1. 'I will think of it.' It is easy to say this; but do you know what great things have come from thinking?

2. We cannot see our thoughts, or hear, or taste, or feel them; and yet what mighty power they have!

3. Sir Isaac Newton was seated in his garden on a summer's evening, when he saw an apple fall from a tree. He began to think, and, in trying to find out why the apple fell, discovered how the earth, sun, moon, and stars are kept in their places.

4. A boy named James Watt sat quietly by the fireside, watching the lid of the tea kettle as it moved up and down. He began to think; he wanted to find out why the steam in the kettle moved the heavy lid.

5. From that time he went on thinking and thinking; and when he became a man, he improved the steam engine so much that it could, with the greatest ease, do the work of many horses.

6. When you see a steamboat, a steam mill, or a locomotive, remember that it would never have been built if it had not been for the hard thinking of someone.

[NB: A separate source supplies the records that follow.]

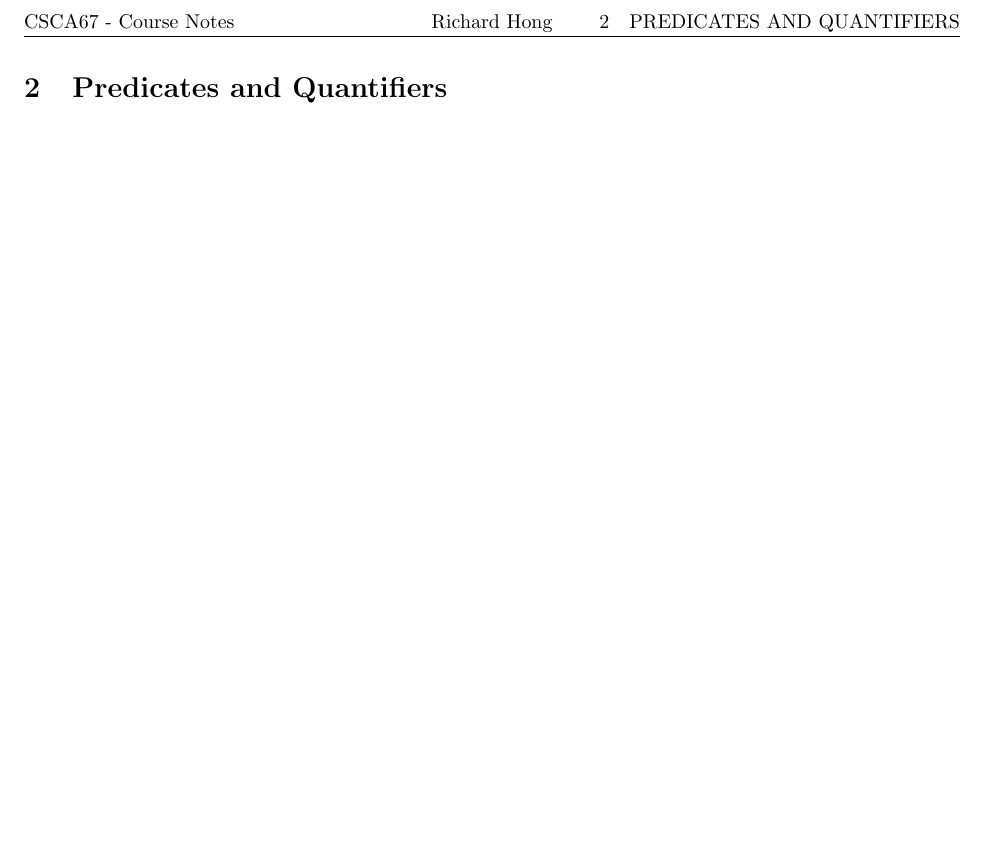
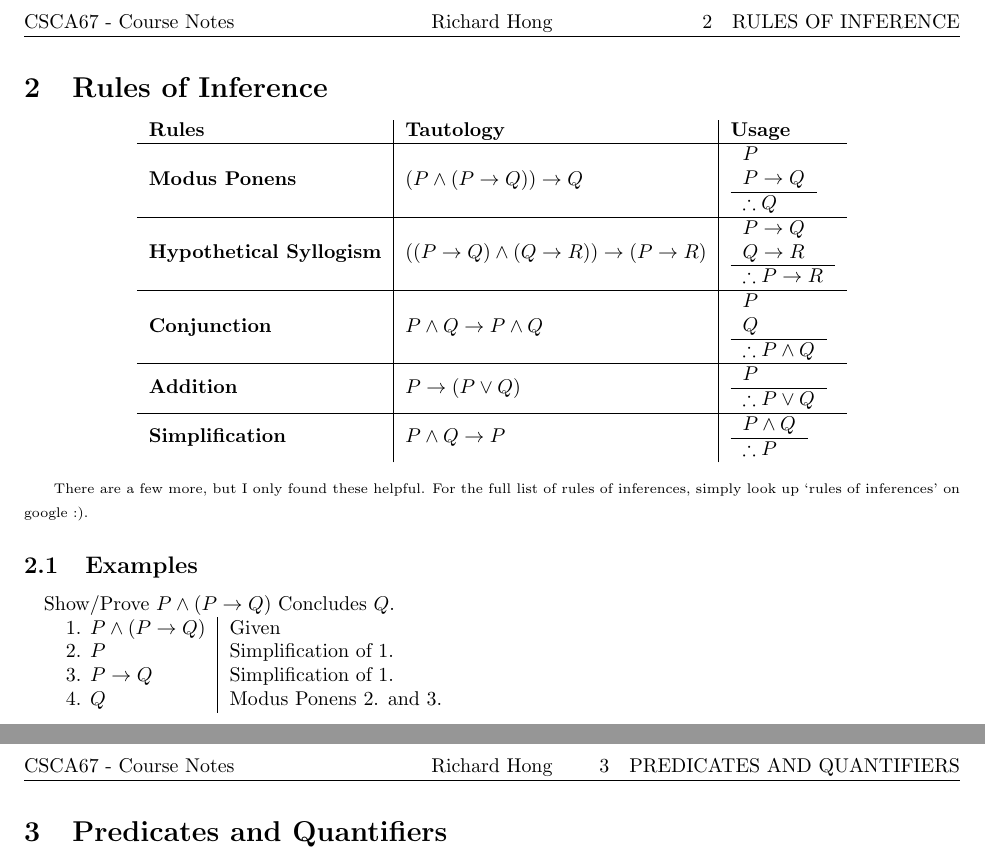
Before and after one commit to H-Richard/UTSC-NOTES, a LaTeX document (CSCA67/CSCA67.tex): part of page 4 of 18 before the commit and two parts of pages 3 and 4 of 18 after it, the two joined at a grey line, cut so that both start at the same text, the shorter picture padded with empty space. Compiled offline with pdfLaTeX.

Commit message:
Add files via upload

```diff
--- a/CSCA67/CSCA67.tex
+++ b/CSCA67/CSCA67.tex
@@ -175,6 +180,78 @@ Biconditional & $(p \leftrightarrow q) \iff (p \to q) \land (q\to p)$ \\
 \vspace{0.2cm}
 
 1. NOT($\neg$) \hspace{1cm} 2. AND($\land$) \hspace{1cm} 3. OR($\lor$) \hspace{1cm} 4. Quantifiers($\forall/\exists$) \hspace{1cm} 5. ($\rightarrow/\leftrightarrow$)
+
+\pagebreak
+
+\text{}
+
+\section{Rules of Inference}
+
+\begin{center}
+
+\begin{tabular}{l|l|l}
+
+\textbf{Rules} & \textbf{Tautology} & \textbf{Usage}\\
+\hline
+\textbf{Modus Ponens} & $(P \land (P\rightarrow Q))\rightarrow Q$ & \begin{tabular}{l}
+$P$\\
+$P \rightarrow Q$\\
+\hline
+$\therefore Q$\\
+\end{tabular}\\
+
+\hline
+
+\textbf{Hypothetical Syllogism} & $((P \rightarrow Q) \land (Q \rightarrow R)) \rightarrow (P \rightarrow R)$
+&\begin{tabular}{l}
+$P \rightarrow Q$\\
+$Q \rightarrow R$\\
+\hline
+$\therefore P \rightarrow R$\\
+\end{tabular}\\
+
+\hline
+
+\textbf{Conjunction} & $P \land Q \rightarrow P \land Q$ & \begin{tabular}{l}
+$P$\\
+$Q$\\
+\hline
+$\therefore P \land Q$\\
+\end{tabular}\\
+
+\hline
+
+  \textbf{Addition} & $P \rightarrow (P \lor Q)$ & \begin{tabular}{l}
+  $P$\\
+  \hline
+  $\therefore P \lor Q$\\
+  \end{tabular}\\
+
+\hline
+
+  \textbf{Simplification} & $P \land Q \rightarrow P$  & \begin{tabular}{l}
+  $P \land Q$\\
+  \hline
+  $\therefore P$\\
+  \end{tabular}
+
+\end{tabular}
+
+\end{center}
+
+{\scriptsize There are a few more, but I only found these helpful. For the full list of rules of inferences, simply look up `rules of inferences' on google :).}
+
+\subsection{Examples}
+
+\quad Show/Prove $P \land (P \rightarrow Q)$ Concludes $Q$.
+
+\begin{tabular}{l|l}
+1. $P \land (P \rightarrow Q)$ & Given\\
+2. $P$ & Simplification of 1.\\
+3. $P \rightarrow Q$ & Simplification of 1.\\
+4. $Q$ & Modus Ponens 2. and 3.\\
+\end{tabular}
+
 
 \pagebreak
 
```
Also changed, not shown: CSCA67/CSCA67.pdf, CSCA67/CSCA67.tex (13 more changed lines).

7. A man named Galileo was once standing in the cathedral of Pisa, when he saw a chandelier swaying to and fro.

8. This set him thinking, and it led to the invention of the pendulum.

9. James Ferguson was a poor Scotch shepherd boy. Once, seeing the inside of a watch, he was filled with wonder. 'Why should I not make a watch?' thought he.

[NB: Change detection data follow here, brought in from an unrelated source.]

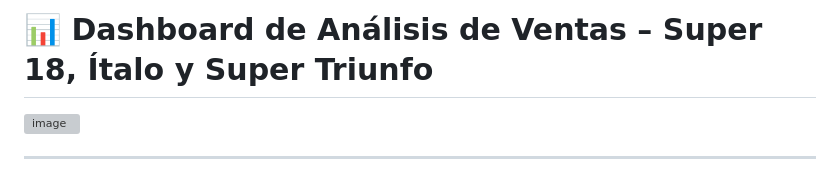
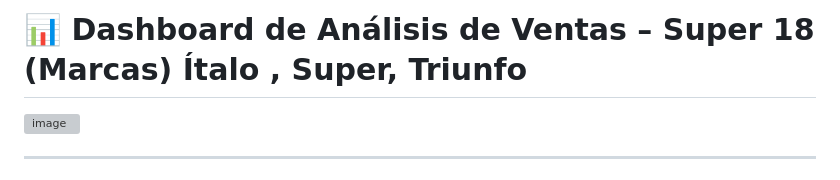
Before and after one commit to pipediaz1234/analisis-de-ventas-Super18-italo-super-triunfo-, a Markdown page: README.md, the part around the change. Rendered like a GitHub page; grey boxes are pictures that could not be loaded.

```diff
--- a/README.md
+++ b/README.md
@@ -1,4 +1,4 @@
-# 📊 Dashboard de Análisis de Ventas – Super 18, Ítalo y Super Triunfo
+# 📊 Dashboard de Análisis de Ventas – Super 18 (Marcas) Ítalo , Super, Triunfo
 
 <img width="662" height="983" alt="image" src="https://github.com/user-attachments/assets/c28115fd-b9e9-4d30-ba7f-6c093c72edec" />
 
```
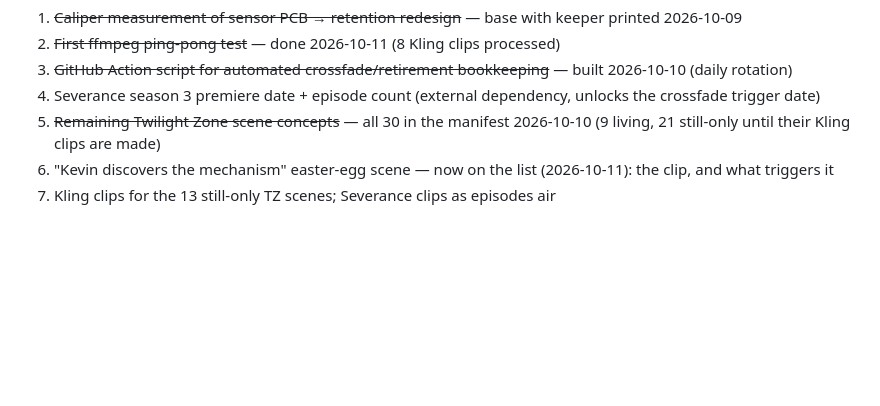
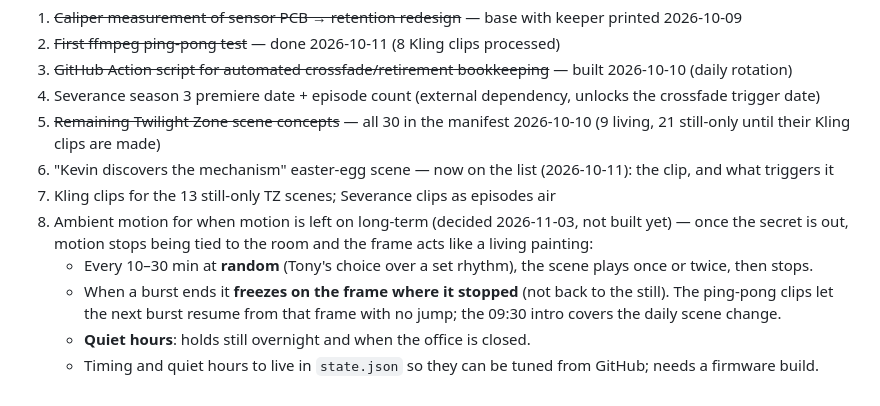
Before and after one commit to tmccartney-jpg/living-photos, a Markdown page: docs/Authority.md, the part around the change. GitHub-like rendering; blank space fills up the shorter version.

Commit message:
Open item 8: ambient motion plan for long-term motion-on (random bursts, freeze where stopped, quiet hours)
Co-Authored-By: Claude Opus 5.5 <noreply@anthropic.com>
Claude-Session: https://claude.ai/code/session_011mYARWtUjSy7SBoQC1RCvJ

```diff
--- a/docs/Authority.md
+++ b/docs/Authority.md
@@ -70,3 +70,8 @@ To modify a locked behavior or reference fact:
 5. ~~Remaining Twilight Zone scene concepts~~ — all 30 in the manifest 2026-10-10 (9 living, 21 still-only until their Kling clips are made)
 6. "Kevin discovers the mechanism" easter-egg scene — now on the list (2026-10-11): the clip, and what triggers it
 7. Kling clips for the 13 still-only TZ scenes; Severance clips as episodes air
+8. Ambient motion for when motion is left on long-term (decided 2026-11-03, not built yet) — once the secret is out, motion stops being tied to the room and the frame acts like a living painting:
+   - Every 10–30 min at **random** (Tony's choice over a set rhythm), the scene plays once or twice, then stops.
+   - When a burst ends it **freezes on the frame where it stopped** (not back to the still). The ping-pong clips let the next burst resume from that frame with no jump; the 09:30 intro covers the daily scene change.
+   - **Quiet hours**: holds still overnight and when the office is closed.
+   - Timing and quiet hours to live in `state.json` so they can be tuned from GitHub; needs a firmware build.
```
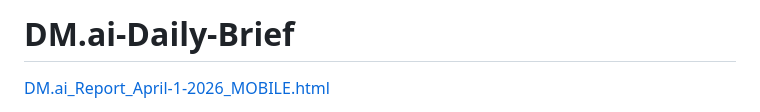
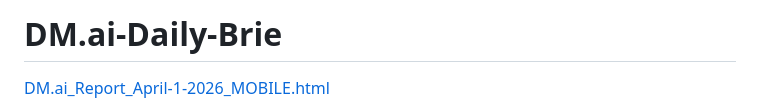
Before and after one commit to dmadams03/DM.ai-Daily-Brief, a Markdown page: README.md, the part around the change. Drawn GitHub-style.

Commit message:
Fix typo in project title in README.md

```diff
--- a/README.md
+++ b/README.md
@@ -1,4 +1,4 @@
-# DM.ai-Daily-Brief
+# DM.ai-Daily-Brie
 [DM.ai_Report_April-1-2026_MOBILE.html](https://github.com/user-attachments/files/26793889/DM.ai_Report_April-1-2026_MOBILE.html)
 <!DOCTYPE html>
 <html xmlns="http://www.w3.org/1999/xhtml">
```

10. But how was he to get the materials out of which to make the wheels and the mainspring? He soon found how to get them: he made the mainspring out of a piece of whalebone. He then made a wooden clock which kept good time.

11. He began, also, to copy pictures with a pen, and portraits with oil colors. In a few years, while still a small boy, he earned money enough to support his father.

12. When he became a man, he went to London to live. Some of the wisest men in England, and the king himself, used to attend his lectures. His motto was, 'I will think of it;' and he made his thoughts useful to himself and the world.

13. Children, when you have a difficult lesson to learn, don't feel discouraged, and ask someone to help you before helping yourselves. Think, and by thinking you will learn how to think to some purpose.

Teaching Guide:

Step 1: Study the New Words

  • Listen to the new words.
  • Recite each of the new words aloud.

Step 2: Examine the Lesson Image

Describe the image, its setting, and its characters.

Step 3: Read the Lesson Passage

  • Find each new word in the passage.
  • Practice reading the passage, both silently and aloud.
  • Upon mastering the passage, recite it aloud to your instructor.

Step 4: Complete Lesson Vocabulary, Narration, and Copywork

Complete the associated vocabulary, narration, and copywork for this lesson. Click the icon to access the page.